Fifteen years ago, Abu Ali was thrilled to see American soldiers enter Baghdad. “The tyrant is finished,” he remembers saying, imagining a bright future for Iraq without Saddam Hussein.
But the years that followed have brought only misery, he said, looking at photos of three of his sons killed in attacks in the ensuing chaos.
After the US-led invasion of 2003, Iraq, freed from nearly a quarter century of dictatorship, descended into violence.
Sectarian clashes and jihadist attacks divided families and killed tens of thousands of people, leaving behind wounds that have yet to heal and a lagging economy.
In July 2007, Abu Ali’s eldest son, 18 at the time, was killed when a car bomb hit a busy street in Baghdad’s Karrada neighborhood.
He had been selling watermelons to passers-by trying to escape the summer heat.
Six years later almost to the day, the taxi driver’s two younger sons, Alaa, 23, and Abbas, 17, were also killed in an attack.
The losses are written in deep lines along his face, aged well beyond his 61 years.
Abu Ali used to dream of lives for his children that would be better than his own, but now he only visits them at the cemetery.
“I go to their graves every week, I feel like they’re sitting near me,” he said, wearing a white scarf and a traditional beige robe.
Abu Ali’s hopes for a brighter future have faded. “The situation does not bode well… no one thinks of the people,” he said. “The parties only seek to win seats.”
Things were different before, said Qais Al-Sharea, a hairdresser in the capital.
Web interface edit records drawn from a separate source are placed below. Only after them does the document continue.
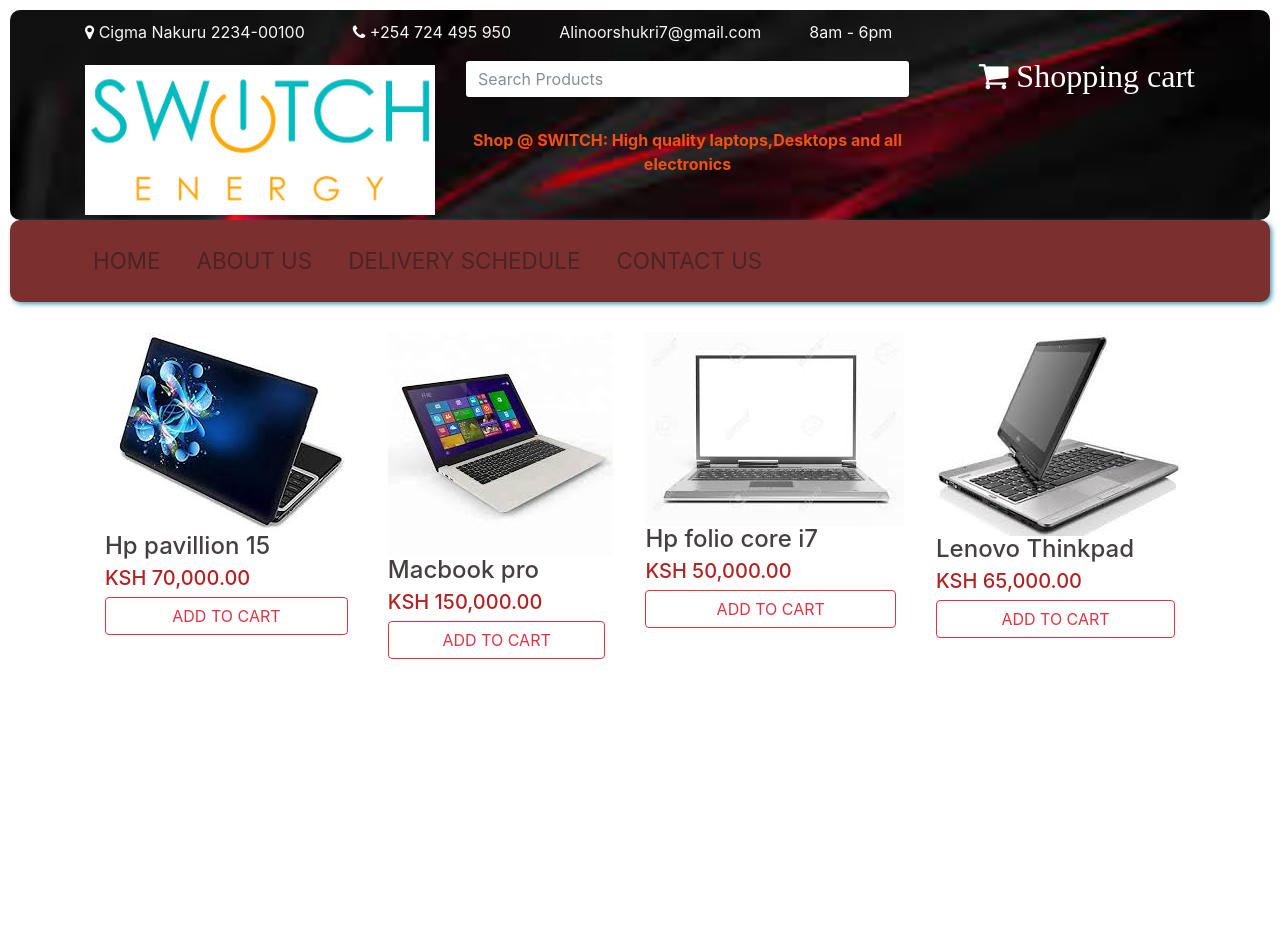
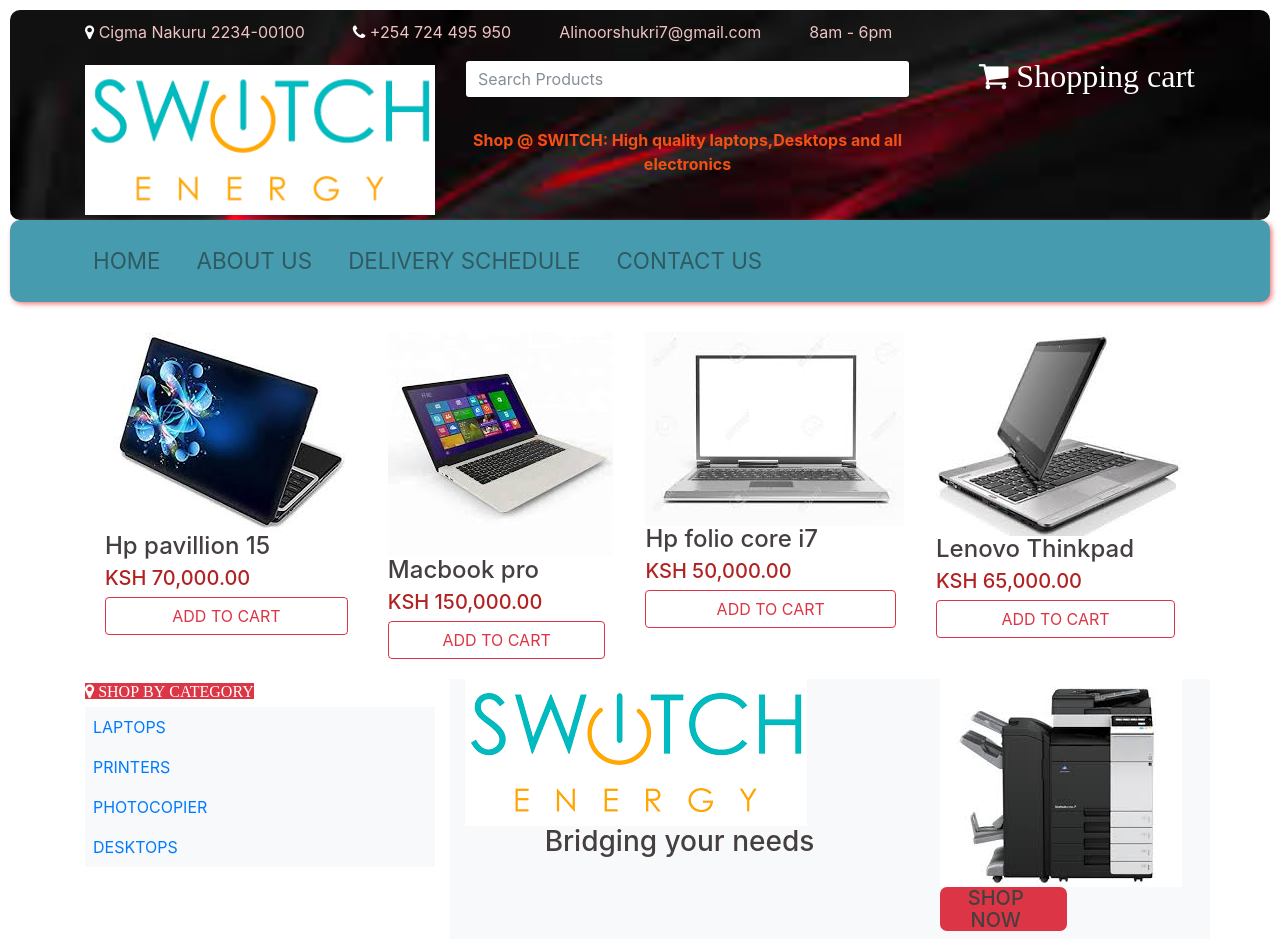
Before and after one commit to alishker/E-Commerce-System, a website: page src/index.html in a window 1280 px wide. Before the commit the page ends 800 px from the top, so only its background shows below. Drawn offline with Linux system fonts and the light colour scheme.

Commit message:
add more functionality

```diff
--- a/src/css/style.css
+++ b/src/css/style.css
@@ -1,10 +1,10 @@
 body {
-color: whitesmoke;}
+color: rgb(240, 195, 195);}
 
 .navbar {
-  box-shadow: 2px 2px 5px #3292a6;
+  box-shadow: 2px 2px 5px #eb6f6f;
   opacity: 0.9;
-  background:rgb(110, 25, 25);
+  background-color: #3292a6;
   margin: 10px;
   margin-top: 0;
   border-radius: 10px;
@@ -14,6 +14,7 @@
     font-size: 1.4rem;
     padding-right: 20px;
     text-transform: uppercase;
+    color: white;
 
 
 
@@ -59,3 +60,17 @@
     .card{
       border: none;
     }
+    .shopnow1{
+      margin-bottom: 0;
+      padding-bottom: 0;
+
+    }
+.shopnow{
+  text-align: center;
+  margin-top: 0;
+  padding-top: 0;
+  width: 50%;
+  border-radius: 7px;
+
+
+}
--- a/src/index.html
+++ b/src/index.html
@@ -121,6 +121,47 @@
     </div>
 
   </section>
+  <section>
+    <div class="container">
+      <div class="row">
+        <div class="col-md-4">
+          <h3 class="bg-danger fa fa-map-marker align-centre">
+               SHOP BY CATEGORY
+          </h3>
+          <ul class="navbar-nav bg-light">
+            <li class="nav-item ">
+              <a href="#laptops" class="nav-link p-2">LAPTOPS </a>
+
+
+            </li>
+            <li class="nav-item">
+              <a href="#printers" class="nav-link p-2">PRINTERS</a>
+            </li>
+            <li class="nav-item">
+              <a href="#photocopier" class="nav-link p-2">PHOTOCOPIER</a>
+            </li>
+            <li class="nav-item">
+              <a href="#desktops" class="nav-link p-2">DESKTOPS</a>
+            </li>
+          </ul>
+        </div>
+        <div class="col-md-5 bg-light">
+         <div class="img-fluid mb-3 rounded-circle">
+          <img src="img/lgo4.jpg" alt="logo">
+          <h3 class="mr-3 text-center">Bridging your needs </h3>
+         </div>
+
+        </div>
+        <div class="col-md-3 align-self-md-end bg-light">
+          <div class="img-fluid mb-0 rounded-circle shopnow1 ">
+           <img src="img/pr5.jpg" alt="printer">
+           <h5 class="bg-danger shopnow mr-5 pr-3">SHOP NOW </h5>
+          </div>
+
+         </div>
+      </div>
+    </div>
+  </section>
 
   <script src="js/jquery.min.js"></script>
   <script src="js/popper.min.js"></script>
```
“Saddam Hussein was the strong man, the one who controlled everything and scared the entire world with his chemical weapons,” he said.
Each morning, when he opened his salon in Al-Ferdous Square in the heart of Baghdad, the dictator’s colossal statue stood guard outside.
On April 9, 2003, Sharea, who had stayed at home that day, watched on television as US soldiers with an armored vehicle helped a crowd armed with a sledgehammer pull down the bronze statue in front of his shop.
“Baghdad fell when the statue fell,” he told AFP at the foot of the giant platform, now covered with rubble poorly hidden by crumpled sheet metal — the site of a construction project that has so far failed to take shape.
Sharea, 27 at the time, thought “like all young people” that Baghdad would soon be filled with nightclubs and restaurants.
“We (thought) we would travel the world,” he said.
But instead of progress and opening to the world, life in Iraq has turned into a case of “one step forward and five back,” said Sharea.
Mahmoud Othman, a 65-year-old Kurdish politician who served as a member of Iraq’s transitional leadership after Saddam’s fall, dreamed of a better tomorrow.
But if “the Americans had a plan to overthrow Saddam Hussein, they had no agenda for post-Saddam,” said Othman, who had been a Kurdish peshmerga fighter since the age of 18.
State institutions and Saddam’s all-powerful Baath Party were dismantled as opposition figures returned from exile.
But corruption and sectarian tensions — fueled by militias born in the security vacuum created by the dismantling of the security forces — flourished.
“We thought we’d have a federal and democratic system, but we’ve had sectarianism and chauvinism,” said Rauf Maaruf, leader of the Kurdish opposition party Goran.
Members of Iraq’s religious and ethnic minorities say they have paid the highest price for the past decade-and-a-half of chaos.
“Our country has been going through catastrophe after catastrophe,” said the Chaldean Catholic patriarch, Louis Raphael Sako, who has watched his community shrink.
Every institution has been affected, according to Abdel Salam Al-Samer, a 58-year-old university teacher for the past three decades.
“The situation in Iraq has deteriorated and so have our universities,” said Samer, who has seen political factions interfere in education and colleagues killed by militias.